Midler`s relationship with her father was always difficult. “He was a tyrant,“ she has said. “He would flush the girls` makeup down the toilet. He never chose to see me perform except on Johnny Carson. He said I looked like a loose woman. He died in May, 1986. My mother had already died of liver and breast cancer. It was she who named me Bette, after Bette Davis. She adored show business. It was just too bad.“
“Big Business“ will be the first of a rash of “twin plots“ to hit the screen this year. Don Johnson and Anne Archer are reputedly scheduled to team up in “April Fools,“ a story centering on lovers who, on their wedding night, discover they are twins separated at birth. Jeremy Irons and Genevieve Bujold star in the motion picture “Twins,“ directed by Canadian David Cronenberg, due this fall.
Both Abrahams and Cronenberg have used a technique called “motion control“ to create the illusion of twins on screen, and Abrahams has employed the technique used since the 1940s of creating a “split screen.“

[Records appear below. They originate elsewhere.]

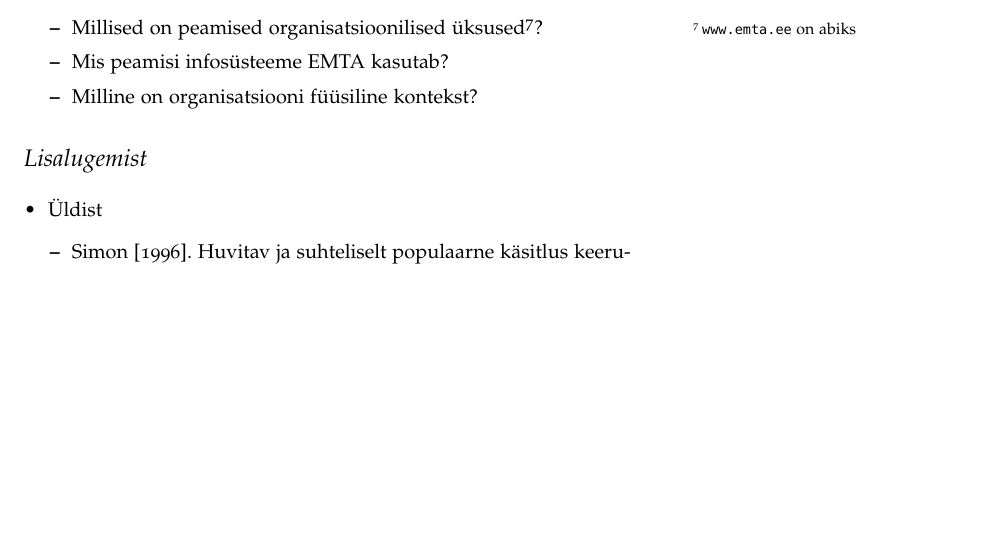
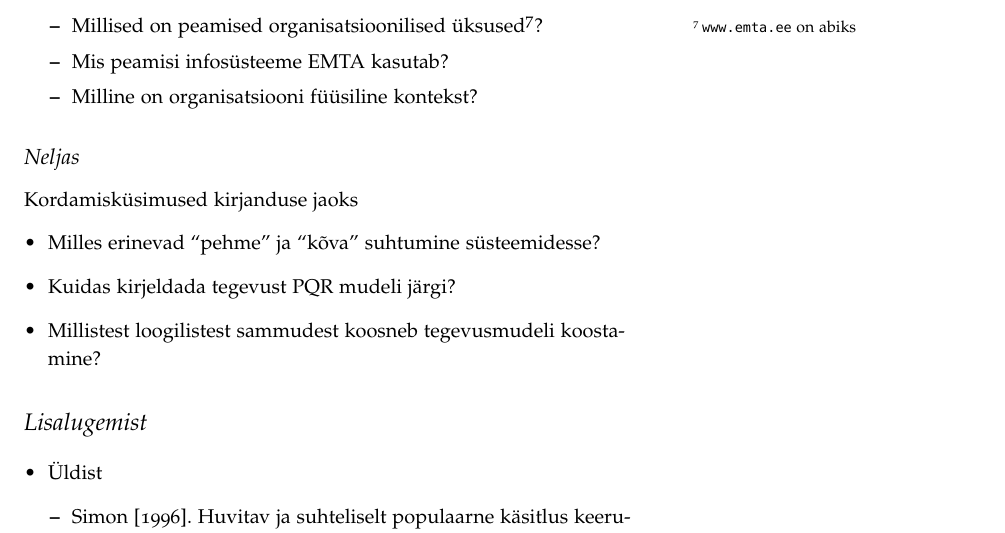
Before and after one commit to rleemet/IDU1321, a LaTeX document (syllabus.tex): part of page 5 of 8, cut so that both start at the same text, the shorter picture padded with empty space. Compiled offline with pdfLaTeX.

Commit message:
Neljanda loengu kordamisküsimused lisatud

```diff
--- a/syllabus.tex
+++ b/syllabus.tex
@@ -181,6 +181,14 @@ Uurime, EMTA arhitektuuri vastates ettevõtte arhitekti positsioonilt küsimuste
 	\end{itemize}
 \end{itemize}
 
+\subsection{Neljas}
+Kordamisküsimused kirjanduse jaoks
+\begin{itemize}
+	\item Milles erinevad \enquote{pehme} ja \enquote{kõva} suhtumine süsteemidesse?
+	\item Kuidas kirjeldada tegevust PQR mudeli järgi?
+	\item Millistest loogilistest sammudest koosneb tegevusmudeli koostamine?
+\end{itemize}
+
 \section{Lisalugemist}
 \begin{itemize}
 	\item Üldist
```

The motion-control system used for filming “Big Business“ is a new technology, linking a computer to the camera and making it possible to shoot more realistic and fluid sequences, in which each of two characters played by one actor can appear on the screen at the same time, moving freely, and with the camera moving as well.

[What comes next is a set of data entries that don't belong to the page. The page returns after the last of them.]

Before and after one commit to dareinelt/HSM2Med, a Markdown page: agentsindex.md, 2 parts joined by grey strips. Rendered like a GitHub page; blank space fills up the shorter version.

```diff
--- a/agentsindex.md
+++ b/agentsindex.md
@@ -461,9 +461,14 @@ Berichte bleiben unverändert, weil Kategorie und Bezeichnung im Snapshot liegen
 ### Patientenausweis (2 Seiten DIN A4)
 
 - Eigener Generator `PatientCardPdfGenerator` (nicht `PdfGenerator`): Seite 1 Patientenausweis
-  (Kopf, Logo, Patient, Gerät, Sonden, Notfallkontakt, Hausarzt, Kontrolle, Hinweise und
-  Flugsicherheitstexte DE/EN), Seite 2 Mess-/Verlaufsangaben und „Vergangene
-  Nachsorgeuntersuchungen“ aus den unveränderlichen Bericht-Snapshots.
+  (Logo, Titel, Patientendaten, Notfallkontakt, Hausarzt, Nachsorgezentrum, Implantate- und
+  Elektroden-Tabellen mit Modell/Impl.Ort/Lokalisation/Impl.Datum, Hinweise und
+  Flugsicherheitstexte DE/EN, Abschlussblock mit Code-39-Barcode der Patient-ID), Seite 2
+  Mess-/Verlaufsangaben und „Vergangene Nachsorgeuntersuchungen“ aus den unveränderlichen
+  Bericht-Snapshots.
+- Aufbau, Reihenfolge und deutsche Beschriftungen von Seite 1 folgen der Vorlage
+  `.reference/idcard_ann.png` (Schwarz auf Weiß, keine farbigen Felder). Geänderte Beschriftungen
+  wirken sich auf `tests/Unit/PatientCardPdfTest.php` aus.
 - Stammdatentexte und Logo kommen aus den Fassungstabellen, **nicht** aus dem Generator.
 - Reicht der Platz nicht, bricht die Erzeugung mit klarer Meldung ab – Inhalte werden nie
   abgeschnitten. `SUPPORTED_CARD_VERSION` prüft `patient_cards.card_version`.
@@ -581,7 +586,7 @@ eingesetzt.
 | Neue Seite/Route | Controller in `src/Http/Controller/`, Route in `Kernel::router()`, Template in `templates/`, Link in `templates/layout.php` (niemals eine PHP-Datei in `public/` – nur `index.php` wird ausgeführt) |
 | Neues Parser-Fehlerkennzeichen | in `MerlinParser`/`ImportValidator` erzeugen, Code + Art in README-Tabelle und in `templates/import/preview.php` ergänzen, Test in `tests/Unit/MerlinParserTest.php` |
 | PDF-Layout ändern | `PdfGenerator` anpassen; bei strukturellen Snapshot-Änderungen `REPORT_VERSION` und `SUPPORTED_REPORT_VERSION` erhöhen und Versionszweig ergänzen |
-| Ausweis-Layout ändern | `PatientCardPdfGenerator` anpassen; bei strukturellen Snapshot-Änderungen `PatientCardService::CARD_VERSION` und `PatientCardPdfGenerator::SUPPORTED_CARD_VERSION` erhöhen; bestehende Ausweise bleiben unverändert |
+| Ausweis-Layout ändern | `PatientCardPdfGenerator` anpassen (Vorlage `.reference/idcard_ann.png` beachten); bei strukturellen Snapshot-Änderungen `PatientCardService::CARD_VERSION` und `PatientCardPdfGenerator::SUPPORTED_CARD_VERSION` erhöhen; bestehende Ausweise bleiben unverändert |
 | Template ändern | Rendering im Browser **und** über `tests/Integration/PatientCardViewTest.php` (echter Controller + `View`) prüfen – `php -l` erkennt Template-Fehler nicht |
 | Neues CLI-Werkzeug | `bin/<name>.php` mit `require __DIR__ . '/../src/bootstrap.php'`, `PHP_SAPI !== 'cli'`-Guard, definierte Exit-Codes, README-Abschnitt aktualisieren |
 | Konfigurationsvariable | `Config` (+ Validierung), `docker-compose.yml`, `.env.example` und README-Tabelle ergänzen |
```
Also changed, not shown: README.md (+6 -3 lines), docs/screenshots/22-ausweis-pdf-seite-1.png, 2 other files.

The bottom line for directors is to cast actors who can handle the technical subtleties required to portray twins. Abrahams says the bottom line, despite the gag of his script, is that moviegoers have to forget they are watching the same actress twice. “Bette is a joy to work with,“ he says, “she`s inordinately human. Like most stars, she was concerned in `Big Business` we didn`t show her with a double chin. We took that into consideration. One day the camera operator, said, `You have something on your chin.` She moved her face, `Is this O.K.?` “
“No, the other chin,` he said. There was silence on the set. Bette got hysterical, doubled up laughing. She`s beautiful.“